Can a video game really be educational? Do you have any data to prove this is more effective than traditional lesson plans in the classroom?
Video games are a great way to engage students and personalize lessons. They provide “an opportunity to focus our energy, with relentless optimism, at something we’re good at (or getting better at) and enjoy” Nearly three quarters (71%) of digital game-using teachers report that games have been effective in improving their students’ mathematics learning. Additionally, digital and online games as used as social tools for communication in new and ever-changing contexts are integral to new literacies. Lastly, Minecraft allows students to play in onscreen and off-screen contexts and demonstrate high levels of cooperation and collaboration as they fluidly moved between these contexts.
- McGonigal, J. (2011). Reality is broken: Why games make us better and how they can change the world. New York: Penguin Press.
- Takeuchi, L. M., & Vaala, S. (2014). Level up learning: A national survey on teaching with digital games. New York: The Joan Ganz Cooney Center at Sesame Workshop.
- Marcon, N. (2013). Minecraft as a Powerful Literacy Prompt in the Secondary English Classroom. Australian Curriculum English Lessons & Resources,49(2), 49th ser., 35-36. Retrieved January 4, 2017.
- Kervin, L., Verenikina, L. & Rivera, M. C. (2015). Collaborative onscreen and offscreen play: examining meaning-making complexities. Digital Culture & Education, 7(2), 228-239.

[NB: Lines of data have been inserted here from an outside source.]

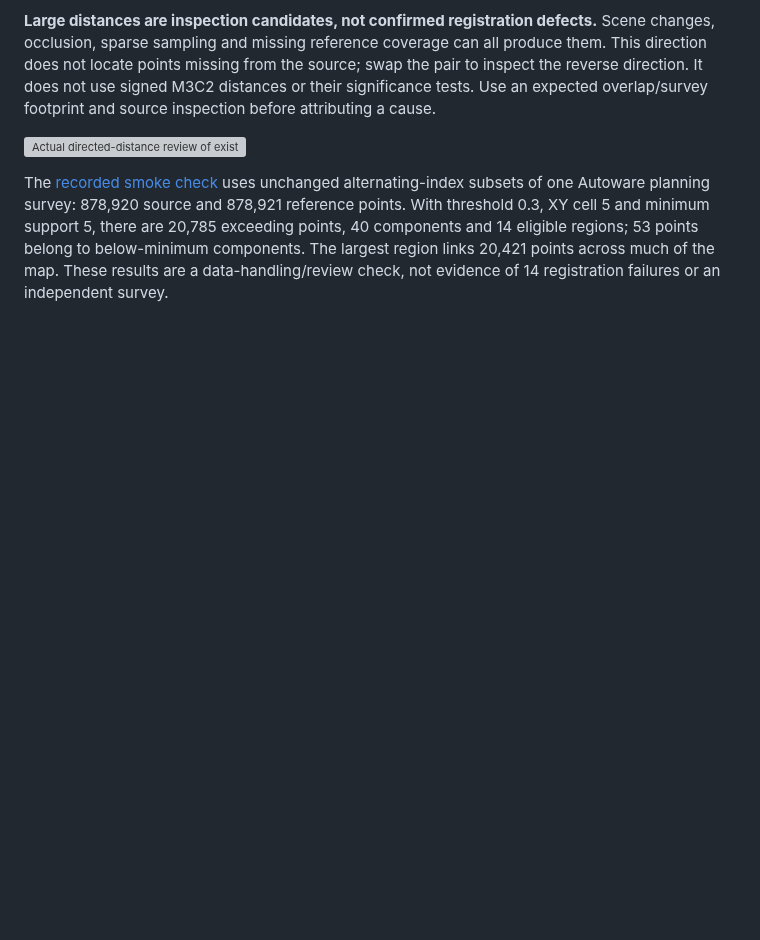
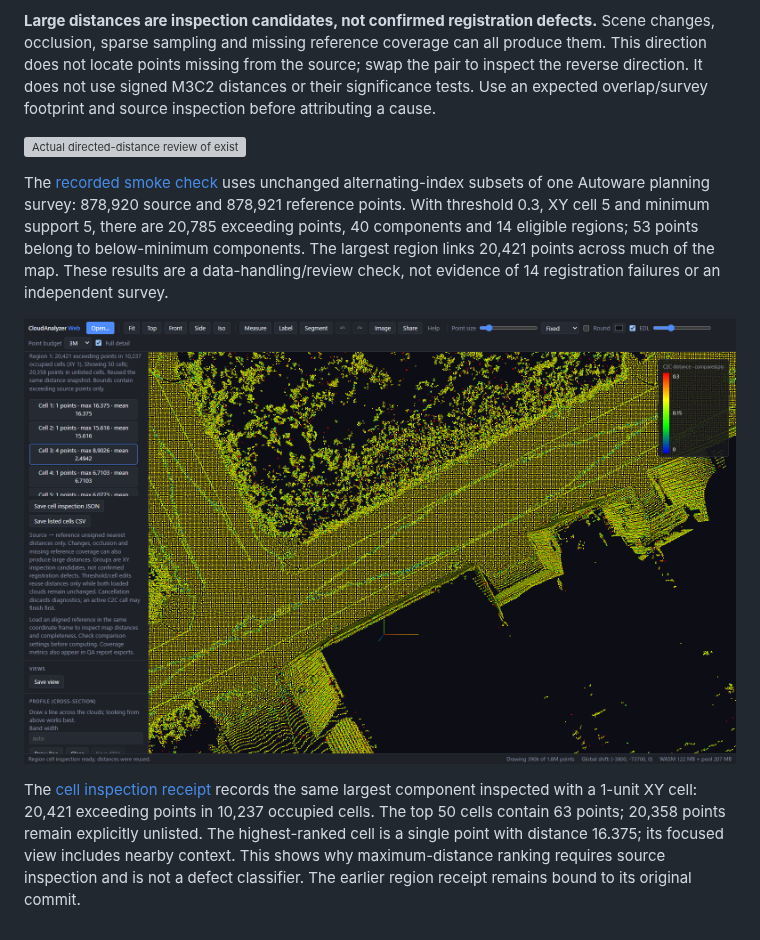
Before and after one commit to rsasaki0109/CloudAnalyzer, a Markdown page: docs/distance-regions.md, the part around the change. Rendered like a GitHub page; pictures changed too: docs/images/web/distance-region-cells.png (added); blank space fills up the shorter version; grey boxes are pictures that could not be loaded.

Commit message:
docs: record actual survey cell inspection and review limits

```diff
--- a/docs/distance-regions.md
+++ b/docs/distance-regions.md
@@ -73,3 +73,13 @@ minimum support 5, there are 20,785 exceeding points, 40 components and 14 eligi
 regions; 53 points belong to below-minimum components. The largest region links
 20,421 points across much of the map. These results are a data-handling/review
 check, not evidence of 14 registration failures or an independent survey.
+
+![Fine-cell review of the same measured survey partition, with surrounding context](images/web/distance-region-cells.png)
+
+The [cell inspection receipt](../benchmarks/map-coverage/distance-region-cells.json)
+records the same largest component inspected with a 1-unit XY cell: 20,421
+exceeding points in 10,237 occupied cells. The top 50 cells contain 63 points;
+20,358 points remain explicitly unlisted. The highest-ranked cell is a single
+point with distance 16.375; its focused view includes nearby context. This shows
+why maximum-distance ranking requires source inspection and is not a defect
+classifier. The earlier region receipt remains bound to its original commit.
```
Also changed, not shown: 2 other files.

For more information about research on game-based learning, check out the Impact page on our website.